This is part of an ongoing series where I’m documenting the development of my serial novel, Razor Mountain.
You can find my spoiler-free journals for each chapter, my spoiler-heavy pre-production journals, and the book itself over at the Razor Mountain landing page.
God-Speaker’s chapters throughout Act II have been jumping through time, showing key moments in God-Speaker’s evolution. They’ve also shown the evolution of Razor Mountain and its people. In this chapter, the narrative is finally approaching the present day. For the first time, we can start to see the same things from both God-Speaker’s and Christopher’s perspective.
This gives me the opportunity to set up some narrative tension by revealing things in God-Speaker’s chapters that will pay off in Christopher’s chapters. Sometimes tension comes from not knowing what will happen next. Sometimes it’s more exciting when the reader can guess what’s happening, but the characters don’t know.
The two new characters introduced in this chapter are Reed and Cain, and they are both members of God-Speaker’s cabinet. However, I looked through my notes and I had no record of what their actual positions are. I was certain I had thought about this when I was first developing the story, but it turns out that writing a book is a messy process, and I either lost those notes or never wrote them in the first place.
Internally, to the citizens of Razor Mountain, the cabinet is a secret arm of the US government that handles the day-to-day operations in the city. Only God-Speaker and the secretaries themselves know the truth about who runs the city. The populace “knows” that the secretaries report to a higher authority, but they’re told it’s the President of the United States and the military. God-Speaker doesn’t need to worry that the population will try to overthrow their autocratic king, because they don’t know that they have a king.
When deciding what positions there should be in this cabinet, I looked at the US presidential cabinet for inspiration. Razor Mountain is a sort of city-state, so a lot of those positions make perfect sense. Others are completely unnecessary (ambassador to the UN) and a few just need to be tweaked.
I wanted a large enough group to seem like a reasonable governing body, and to allow for interesting interactions between members.
These are the positions I ended up with:
- Secretary of the Treasury – Responsible for overall budget, accounting, and income and outflows across all departments. Administers local banking system.
- Secretary of Agriculture – Responsible for local farming and food processing. Works with the Trade Coordinator for food imports from outside.

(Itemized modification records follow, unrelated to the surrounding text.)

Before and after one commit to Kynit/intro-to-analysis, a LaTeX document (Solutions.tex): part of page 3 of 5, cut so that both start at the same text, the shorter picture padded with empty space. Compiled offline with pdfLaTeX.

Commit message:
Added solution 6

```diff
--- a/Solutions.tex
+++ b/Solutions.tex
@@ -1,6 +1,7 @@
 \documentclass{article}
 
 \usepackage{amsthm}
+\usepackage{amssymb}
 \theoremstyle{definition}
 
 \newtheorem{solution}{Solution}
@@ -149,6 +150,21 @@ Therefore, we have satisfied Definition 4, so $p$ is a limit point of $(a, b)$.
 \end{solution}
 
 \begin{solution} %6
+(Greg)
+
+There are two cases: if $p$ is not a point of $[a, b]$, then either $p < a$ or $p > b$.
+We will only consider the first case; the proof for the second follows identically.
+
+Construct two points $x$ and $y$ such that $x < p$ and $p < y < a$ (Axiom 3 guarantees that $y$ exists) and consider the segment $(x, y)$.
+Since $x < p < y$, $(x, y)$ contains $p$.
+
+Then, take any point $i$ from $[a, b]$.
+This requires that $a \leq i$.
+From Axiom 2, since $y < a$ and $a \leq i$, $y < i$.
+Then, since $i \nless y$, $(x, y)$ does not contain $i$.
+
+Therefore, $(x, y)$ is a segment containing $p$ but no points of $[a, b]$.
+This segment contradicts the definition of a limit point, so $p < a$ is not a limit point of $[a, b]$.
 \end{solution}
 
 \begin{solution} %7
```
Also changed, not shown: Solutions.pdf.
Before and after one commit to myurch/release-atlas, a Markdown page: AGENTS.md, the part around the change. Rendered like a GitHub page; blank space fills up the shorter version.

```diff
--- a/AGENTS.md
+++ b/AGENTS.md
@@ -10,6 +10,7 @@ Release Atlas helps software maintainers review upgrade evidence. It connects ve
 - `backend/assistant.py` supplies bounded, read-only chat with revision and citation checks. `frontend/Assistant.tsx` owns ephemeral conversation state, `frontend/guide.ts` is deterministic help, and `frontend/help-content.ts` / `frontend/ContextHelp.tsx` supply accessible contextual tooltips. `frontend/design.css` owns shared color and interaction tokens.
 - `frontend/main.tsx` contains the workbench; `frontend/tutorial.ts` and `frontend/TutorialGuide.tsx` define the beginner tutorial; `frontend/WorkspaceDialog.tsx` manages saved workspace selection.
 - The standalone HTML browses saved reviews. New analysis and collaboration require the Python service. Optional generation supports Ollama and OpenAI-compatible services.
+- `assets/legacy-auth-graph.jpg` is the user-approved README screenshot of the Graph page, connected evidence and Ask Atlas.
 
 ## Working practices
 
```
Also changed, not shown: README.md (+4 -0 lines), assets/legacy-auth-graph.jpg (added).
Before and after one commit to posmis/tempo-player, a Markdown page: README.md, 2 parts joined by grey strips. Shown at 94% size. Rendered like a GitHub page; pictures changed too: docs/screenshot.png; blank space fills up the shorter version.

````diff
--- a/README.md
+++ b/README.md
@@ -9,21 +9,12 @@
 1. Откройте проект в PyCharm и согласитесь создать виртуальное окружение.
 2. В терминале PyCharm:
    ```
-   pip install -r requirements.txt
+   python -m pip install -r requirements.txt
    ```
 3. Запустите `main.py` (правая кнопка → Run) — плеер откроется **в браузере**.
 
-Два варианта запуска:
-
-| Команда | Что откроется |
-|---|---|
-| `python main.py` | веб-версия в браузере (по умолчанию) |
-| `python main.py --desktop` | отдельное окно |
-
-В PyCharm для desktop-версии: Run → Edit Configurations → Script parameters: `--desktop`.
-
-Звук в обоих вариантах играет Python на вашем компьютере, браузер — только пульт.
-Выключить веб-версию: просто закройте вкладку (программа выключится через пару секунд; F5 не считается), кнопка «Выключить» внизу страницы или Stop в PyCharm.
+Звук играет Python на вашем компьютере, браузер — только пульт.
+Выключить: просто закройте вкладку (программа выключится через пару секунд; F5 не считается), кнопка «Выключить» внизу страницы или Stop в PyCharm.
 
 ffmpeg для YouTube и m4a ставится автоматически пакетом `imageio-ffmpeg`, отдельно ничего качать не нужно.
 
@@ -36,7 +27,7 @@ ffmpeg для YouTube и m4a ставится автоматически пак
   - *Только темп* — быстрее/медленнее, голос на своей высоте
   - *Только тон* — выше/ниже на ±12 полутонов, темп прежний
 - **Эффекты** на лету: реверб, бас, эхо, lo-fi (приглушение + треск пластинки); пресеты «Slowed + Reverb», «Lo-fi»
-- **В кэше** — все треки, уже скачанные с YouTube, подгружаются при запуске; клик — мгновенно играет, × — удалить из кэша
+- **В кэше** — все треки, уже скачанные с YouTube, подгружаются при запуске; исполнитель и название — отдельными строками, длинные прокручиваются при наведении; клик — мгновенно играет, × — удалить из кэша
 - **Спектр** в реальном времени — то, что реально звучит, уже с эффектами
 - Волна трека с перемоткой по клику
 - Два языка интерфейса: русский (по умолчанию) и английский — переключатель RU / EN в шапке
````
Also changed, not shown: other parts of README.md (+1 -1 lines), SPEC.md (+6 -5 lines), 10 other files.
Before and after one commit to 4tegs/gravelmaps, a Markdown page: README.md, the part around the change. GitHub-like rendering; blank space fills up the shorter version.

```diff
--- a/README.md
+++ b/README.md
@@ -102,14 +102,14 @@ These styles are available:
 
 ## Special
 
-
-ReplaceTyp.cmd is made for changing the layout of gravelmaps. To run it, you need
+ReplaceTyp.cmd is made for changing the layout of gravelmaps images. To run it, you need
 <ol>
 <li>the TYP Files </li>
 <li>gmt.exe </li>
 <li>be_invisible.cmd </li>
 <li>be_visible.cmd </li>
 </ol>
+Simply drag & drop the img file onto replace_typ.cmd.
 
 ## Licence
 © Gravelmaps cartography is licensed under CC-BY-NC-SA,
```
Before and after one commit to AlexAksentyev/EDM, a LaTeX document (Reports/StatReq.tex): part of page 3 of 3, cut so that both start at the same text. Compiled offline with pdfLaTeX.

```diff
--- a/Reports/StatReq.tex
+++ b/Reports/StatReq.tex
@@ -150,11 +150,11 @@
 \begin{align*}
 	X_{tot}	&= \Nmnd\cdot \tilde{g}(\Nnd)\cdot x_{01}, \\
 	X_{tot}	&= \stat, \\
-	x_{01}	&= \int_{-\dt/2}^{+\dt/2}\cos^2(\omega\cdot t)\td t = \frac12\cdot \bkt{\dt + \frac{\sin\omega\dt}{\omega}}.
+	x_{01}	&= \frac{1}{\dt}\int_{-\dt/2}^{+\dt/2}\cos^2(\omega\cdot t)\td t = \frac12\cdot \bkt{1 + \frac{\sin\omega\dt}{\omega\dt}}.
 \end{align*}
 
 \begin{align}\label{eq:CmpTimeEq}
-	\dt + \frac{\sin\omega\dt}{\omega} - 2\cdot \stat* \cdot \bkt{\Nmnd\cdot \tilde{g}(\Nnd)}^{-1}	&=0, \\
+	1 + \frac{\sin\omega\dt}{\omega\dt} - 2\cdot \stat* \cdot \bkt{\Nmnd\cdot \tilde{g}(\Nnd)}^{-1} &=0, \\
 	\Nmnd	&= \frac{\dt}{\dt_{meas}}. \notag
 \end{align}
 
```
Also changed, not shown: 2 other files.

- Secretary of Commerce – Responsible for most non-food businesses internal to the mountain. Works closely with Secretary of Labor and Trade Coordinator.
- Secretary of Labor – Responsible for labor conditions, allocation of labor across industries, work safety, etc.
- Secretary of Housing – Responsible for maintaining and expanding housing supply within the mountain as needed for the population.
- Secretary of Energy – Responsible for generation and distribution of electric power, lighting, and certain energy-related trade (batteries, generation equipment, etc.)
- Secretary of Education – Responsible for the school and university system.
- Director of Media – Responsible for producing local media, importing external media, censorship.
- Director of Intelligence Operations – Responsible for gathering internal and external intelligence, as well as most external interaction with outsiders for trade.
- Secretary of Science and Technology – Responsible for science and tech R&D, manufacturing, and external trade. Collaborates with Intelligence Ops for external hacking.
- Director of Military Operations – Responsible for military within the mountain and the area around the mountain. Collaborates with Intelligence Operations for external military and espionage ops.
- Trade Coordinator – Responsible for import/export and maintaining trade. Collaborates with Intelligence Operations for external negotiations and obfuscation.
I decided that Cain is the Secretary of Energy. He is very focused on his particular field, and is especially excited about developing and constructing new electric generation and distribution technology.
God-Speaker would be constantly thinking about how to balance power between the cabinet members, and play them off each other so that nobody can ever feel secure or think about turning against him. To this end, I thought he would avoid involving the Secretaries of Intelligence Operations and Director of Military Operations when it comes to investigating their fellows. Instead, he turns to Reed, the Secretary of Labor, who naturally collaborates with the Secretary of Energy on his big building projects.
Resolving Mysteries and Emotional Catharsis
My goal throughout most of this book has been to draw the reader in with a series of mysteries. However, it’s not structured like a classic “who-done-it.” It’s not building up to a revelation that wraps up the plot. Instead, in Act III I will be trying to rapidly resolve most of the open questions that have given the story momentum so far.
Unraveling these mysteries will reveal more about God-Speaker and Christopher, and those revelations will leave Christopher with some difficult things to do, and some difficult choices to make. The end of the story will not be about big mysteries, it will be about the choices Christopher decides to make and why he decides to make them.
This whole structure goes back to one of the big lessons I learned from Chuck Wendig’s Damn Fine Story: the big, world-shaking stakes should be tied directly to the main character’s “smaller” but more relatable personal stakes.
It will be up to Christopher to decide what the outcome is, for himself and for the world.
Next chapter, we go back to Christopher as the two narrative worlds begin to collide.